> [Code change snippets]
[Start of section]
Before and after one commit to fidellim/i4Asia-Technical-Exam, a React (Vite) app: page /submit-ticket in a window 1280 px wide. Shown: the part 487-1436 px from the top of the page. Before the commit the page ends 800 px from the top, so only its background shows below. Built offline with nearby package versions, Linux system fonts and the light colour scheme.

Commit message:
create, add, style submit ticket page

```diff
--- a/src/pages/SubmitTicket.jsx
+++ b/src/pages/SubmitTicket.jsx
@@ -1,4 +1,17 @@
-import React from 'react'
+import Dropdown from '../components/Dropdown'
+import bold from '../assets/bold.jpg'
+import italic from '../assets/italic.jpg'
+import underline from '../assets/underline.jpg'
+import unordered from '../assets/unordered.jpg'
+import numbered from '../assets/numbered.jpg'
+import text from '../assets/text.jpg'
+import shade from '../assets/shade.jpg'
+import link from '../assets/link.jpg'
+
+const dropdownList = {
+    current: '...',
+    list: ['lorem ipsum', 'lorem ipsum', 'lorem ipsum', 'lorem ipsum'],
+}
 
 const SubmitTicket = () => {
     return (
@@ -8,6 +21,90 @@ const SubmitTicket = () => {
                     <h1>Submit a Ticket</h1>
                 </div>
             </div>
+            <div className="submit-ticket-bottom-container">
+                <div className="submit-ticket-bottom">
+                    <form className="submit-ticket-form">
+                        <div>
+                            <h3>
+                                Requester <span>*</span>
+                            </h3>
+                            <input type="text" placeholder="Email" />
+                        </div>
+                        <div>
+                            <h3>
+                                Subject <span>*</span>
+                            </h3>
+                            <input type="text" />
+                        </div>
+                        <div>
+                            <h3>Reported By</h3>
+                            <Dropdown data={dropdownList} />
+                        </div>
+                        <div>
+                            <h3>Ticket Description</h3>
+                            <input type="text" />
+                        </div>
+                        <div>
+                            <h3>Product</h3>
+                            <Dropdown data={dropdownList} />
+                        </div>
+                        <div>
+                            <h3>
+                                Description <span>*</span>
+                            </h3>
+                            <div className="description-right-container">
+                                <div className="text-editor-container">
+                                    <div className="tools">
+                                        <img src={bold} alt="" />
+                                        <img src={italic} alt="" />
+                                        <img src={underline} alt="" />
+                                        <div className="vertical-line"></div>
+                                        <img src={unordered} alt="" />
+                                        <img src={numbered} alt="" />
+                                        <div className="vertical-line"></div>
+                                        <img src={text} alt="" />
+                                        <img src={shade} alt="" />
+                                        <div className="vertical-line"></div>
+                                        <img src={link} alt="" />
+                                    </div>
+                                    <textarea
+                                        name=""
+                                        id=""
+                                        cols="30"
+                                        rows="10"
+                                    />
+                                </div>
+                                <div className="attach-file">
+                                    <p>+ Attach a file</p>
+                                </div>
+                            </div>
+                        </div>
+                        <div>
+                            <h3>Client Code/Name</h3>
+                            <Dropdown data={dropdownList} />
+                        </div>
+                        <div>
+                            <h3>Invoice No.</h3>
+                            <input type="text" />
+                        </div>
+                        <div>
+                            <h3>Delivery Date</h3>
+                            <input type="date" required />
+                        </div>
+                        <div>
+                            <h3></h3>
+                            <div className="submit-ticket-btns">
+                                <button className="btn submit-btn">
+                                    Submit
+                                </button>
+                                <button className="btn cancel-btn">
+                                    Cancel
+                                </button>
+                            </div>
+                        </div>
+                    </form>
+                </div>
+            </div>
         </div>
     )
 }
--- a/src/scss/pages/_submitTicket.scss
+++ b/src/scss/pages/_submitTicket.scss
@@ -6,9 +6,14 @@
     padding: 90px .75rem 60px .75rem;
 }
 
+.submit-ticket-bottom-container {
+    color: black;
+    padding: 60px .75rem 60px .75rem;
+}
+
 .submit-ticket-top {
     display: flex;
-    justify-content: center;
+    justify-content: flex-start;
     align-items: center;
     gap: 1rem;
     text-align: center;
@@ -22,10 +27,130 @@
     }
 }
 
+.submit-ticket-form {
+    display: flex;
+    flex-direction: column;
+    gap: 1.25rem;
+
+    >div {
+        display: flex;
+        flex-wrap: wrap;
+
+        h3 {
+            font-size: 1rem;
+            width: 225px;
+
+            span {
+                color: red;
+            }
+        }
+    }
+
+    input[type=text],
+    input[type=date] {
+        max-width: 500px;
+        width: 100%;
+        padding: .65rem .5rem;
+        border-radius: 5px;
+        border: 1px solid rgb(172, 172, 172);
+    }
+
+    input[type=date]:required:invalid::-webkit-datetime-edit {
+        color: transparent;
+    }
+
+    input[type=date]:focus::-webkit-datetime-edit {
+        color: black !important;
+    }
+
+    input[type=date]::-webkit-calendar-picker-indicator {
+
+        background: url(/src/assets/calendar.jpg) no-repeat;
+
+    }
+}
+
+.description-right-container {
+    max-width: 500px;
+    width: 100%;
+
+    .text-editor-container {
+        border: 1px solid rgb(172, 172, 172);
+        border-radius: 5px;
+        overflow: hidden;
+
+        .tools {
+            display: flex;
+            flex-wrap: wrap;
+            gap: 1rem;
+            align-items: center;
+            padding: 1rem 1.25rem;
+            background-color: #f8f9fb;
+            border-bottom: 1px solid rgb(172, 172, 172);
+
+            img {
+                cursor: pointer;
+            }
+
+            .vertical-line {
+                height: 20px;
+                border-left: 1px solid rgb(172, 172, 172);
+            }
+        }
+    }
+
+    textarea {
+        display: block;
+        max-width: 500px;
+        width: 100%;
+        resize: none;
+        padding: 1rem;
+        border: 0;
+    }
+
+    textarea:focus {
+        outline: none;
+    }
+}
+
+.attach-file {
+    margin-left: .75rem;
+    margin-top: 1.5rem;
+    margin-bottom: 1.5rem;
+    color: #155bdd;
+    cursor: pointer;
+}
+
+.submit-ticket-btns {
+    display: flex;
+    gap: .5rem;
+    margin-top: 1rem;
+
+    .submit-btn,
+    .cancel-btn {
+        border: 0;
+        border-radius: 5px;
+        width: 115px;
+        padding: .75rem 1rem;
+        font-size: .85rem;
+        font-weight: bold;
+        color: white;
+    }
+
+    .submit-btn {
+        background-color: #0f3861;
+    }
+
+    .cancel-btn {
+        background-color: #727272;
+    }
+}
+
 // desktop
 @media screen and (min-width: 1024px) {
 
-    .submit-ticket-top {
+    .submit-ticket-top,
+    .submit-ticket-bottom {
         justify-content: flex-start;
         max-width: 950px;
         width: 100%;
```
[End of section]
> [Aim of the task] Extract the complete set of records unchanged.

> [Response box]
Before and after one commit to fidellim/i4Asia-Technical-Exam, a React (Vite) app: page /submit-ticket in a window 1280 px wide. Shown: the part 487-1436 px from the top of the page. Before the commit the page ends 800 px from the top, so only its background shows below. Built offline with nearby package versions, Linux system fonts and the light colour scheme.

Commit message:
create, add, style submit ticket page

```diff
--- a/src/pages/SubmitTicket.jsx
+++ b/src/pages/SubmitTicket.jsx
@@ -1,4 +1,17 @@
-import React from 'react'
+import Dropdown from '../components/Dropdown'
+import bold from '../assets/bold.jpg'
+import italic from '../assets/italic.jpg'
+import underline from '../assets/underline.jpg'
+import unordered from '../assets/unordered.jpg'
+import numbered from '../assets/numbered.jpg'
+import text from '../assets/text.jpg'
+import shade from '../assets/shade.jpg'
+import link from '../assets/link.jpg'
+
+const dropdownList = {
+    current: '...',
+    list: ['lorem ipsum', 'lorem ipsum', 'lorem ipsum', 'lorem ipsum'],
+}
 
 const SubmitTicket = () => {
     return (
@@ -8,6 +21,90 @@ const SubmitTicket = () => {
                     <h1>Submit a Ticket</h1>
                 </div>
             </div>
+            <div className="submit-ticket-bottom-container">
+                <div className="submit-ticket-bottom">
+                    <form className="submit-ticket-form">
+                        <div>
+                            <h3>
+                                Requester <span>*</span>
+                            </h3>
+                            <input type="text" placeholder="Email" />
+                        </div>
+                        <div>
+                            <h3>
+                                Subject <span>*</span>
+                            </h3>
+                            <input type="text" />
+                        </div>
+                        <div>
+                            <h3>Reported By</h3>
+                            <Dropdown data={dropdownList} />
+                        </div>
+                        <div>
+                            <h3>Ticket Description</h3>
+                            <input type="text" />
+                        </div>
+                        <div>
+                            <h3>Product</h3>
+                            <Dropdown data={dropdownList} />
+                        </div>
+                        <div>
+                            <h3>
+                                Description <span>*</span>
+                            </h3>
+                            <div className="description-right-container">
+                                <div className="text-editor-container">
+                                    <div className="tools">
+                                        <img src={bold} alt="" />
+                                        <img src={italic} alt="" />
+                                        <img src={underline} alt="" />
+                                        <div className="vertical-line"></div>
+                                        <img src={unordered} alt="" />
+                                        <img src={numbered} alt="" />
+                                        <div className="vertical-line"></div>
+                                        <img src={text} alt="" />
+                                        <img src={shade} alt="" />
+                                        <div className="vertical-line"></div>
+                                        <img src={link} alt="" />
+                                    </div>
+                                    <textarea
+                                        name=""
+                                        id=""
+                                        cols="30"
+                                        rows="10"
+                                    />
+                                </div>
+                                <div className="attach-file">
+                                    <p>+ Attach a file</p>
+                                </div>
+                            </div>
+                        </div>
+                        <div>
+                            <h3>Client Code/Name</h3>
+                            <Dropdown data={dropdownList} />
+                        </div>
+                        <div>
+                            <h3>Invoice No.</h3>
+                            <input type="text" />
+                        </div>
+                        <div>
+                            <h3>Delivery Date</h3>
+                            <input type="date" required />
+                        </div>
+                        <div>
+                            <h3></h3>
+                            <div className="submit-ticket-btns">
+                                <button className="btn submit-btn">
+                                    Submit
+                                </button>
+                                <button className="btn cancel-btn">
+                                    Cancel
+                                </button>
+                            </div>
+                        </div>
+                    </form>
+                </div>
+            </div>
         </div>
     )
 }
--- a/src/scss/pages/_submitTicket.scss
+++ b/src/scss/pages/_submitTicket.scss
@@ -6,9 +6,14 @@
     padding: 90px .75rem 60px .75rem;
 }
 
+.submit-ticket-bottom-container {
+    color: black;
+    padding: 60px .75rem 60px .75rem;
+}
+
 .submit-ticket-top {
     display: flex;
-    justify-content: center;
+    justify-content: flex-start;
     align-items: center;
     gap: 1rem;
     text-align: center;
@@ -22,10 +27,130 @@
     }
 }
 
+.submit-ticket-form {
+    display: flex;
+    flex-direction: column;
+    gap: 1.25rem;
+
+    >div {
+        display: flex;
+        flex-wrap: wrap;
+
+        h3 {
+            font-size: 1rem;
+            width: 225px;
+
+            span {
+                color: red;
+            }
+        }
+    }
+
+    input[type=text],
+    input[type=date] {
+        max-width: 500px;
+        width: 100%;
+        padding: .65rem .5rem;
+        border-radius: 5px;
+        border: 1px solid rgb(172, 172, 172);
+    }
+
+    input[type=date]:required:invalid::-webkit-datetime-edit {
+        color: transparent;
+    }
+
+    input[type=date]:focus::-webkit-datetime-edit {
+        color: black !important;
+    }
+
+    input[type=date]::-webkit-calendar-picker-indicator {
+
+        background: url(/src/assets/calendar.jpg) no-repeat;
+
+    }
+}
+
+.description-right-container {
+    max-width: 500px;
+    width: 100%;
+
+    .text-editor-container {
+        border: 1px solid rgb(172, 172, 172);
+        border-radius: 5px;
+        overflow: hidden;
+
+        .tools {
+            display: flex;
+            flex-wrap: wrap;
+            gap: 1rem;
+            align-items: center;
+            padding: 1rem 1.25rem;
+            background-color: #f8f9fb;
+            border-bottom: 1px solid rgb(172, 172, 172);
+
+            img {
+                cursor: pointer;
+            }
+
+            .vertical-line {
+                height: 20px;
+                border-left: 1px solid rgb(172, 172, 172);
+            }
+        }
+    }
+
+    textarea {
+        display: block;
+        max-width: 500px;
+        width: 100%;
+        resize: none;
+        padding: 1rem;
+        border: 0;
+    }
+
+    textarea:focus {
+        outline: none;
+    }
+}
+
+.attach-file {
+    margin-left: .75rem;
+    margin-top: 1.5rem;
+    margin-bottom: 1.5rem;
+    color: #155bdd;
+    cursor: pointer;
+}
+
+.submit-ticket-btns {
+    display: flex;
+    gap: .5rem;
+    margin-top: 1rem;
+
+    .submit-btn,
+    .cancel-btn {
+        border: 0;
+        border-radius: 5px;
+        width: 115px;
+        padding: .75rem 1rem;
+        font-size: .85rem;
+        font-weight: bold;
+        color: white;
+    }
+
+    .submit-btn {
+        background-color: #0f3861;
+    }
+
+    .cancel-btn {
+        background-color: #727272;
+    }
+}
+
 // desktop
 @media screen and (min-width: 1024px) {
 
-    .submit-ticket-top {
+    .submit-ticket-top,
+    .submit-ticket-bottom {
         justify-content: flex-start;
         max-width: 950px;
         width: 100%;
```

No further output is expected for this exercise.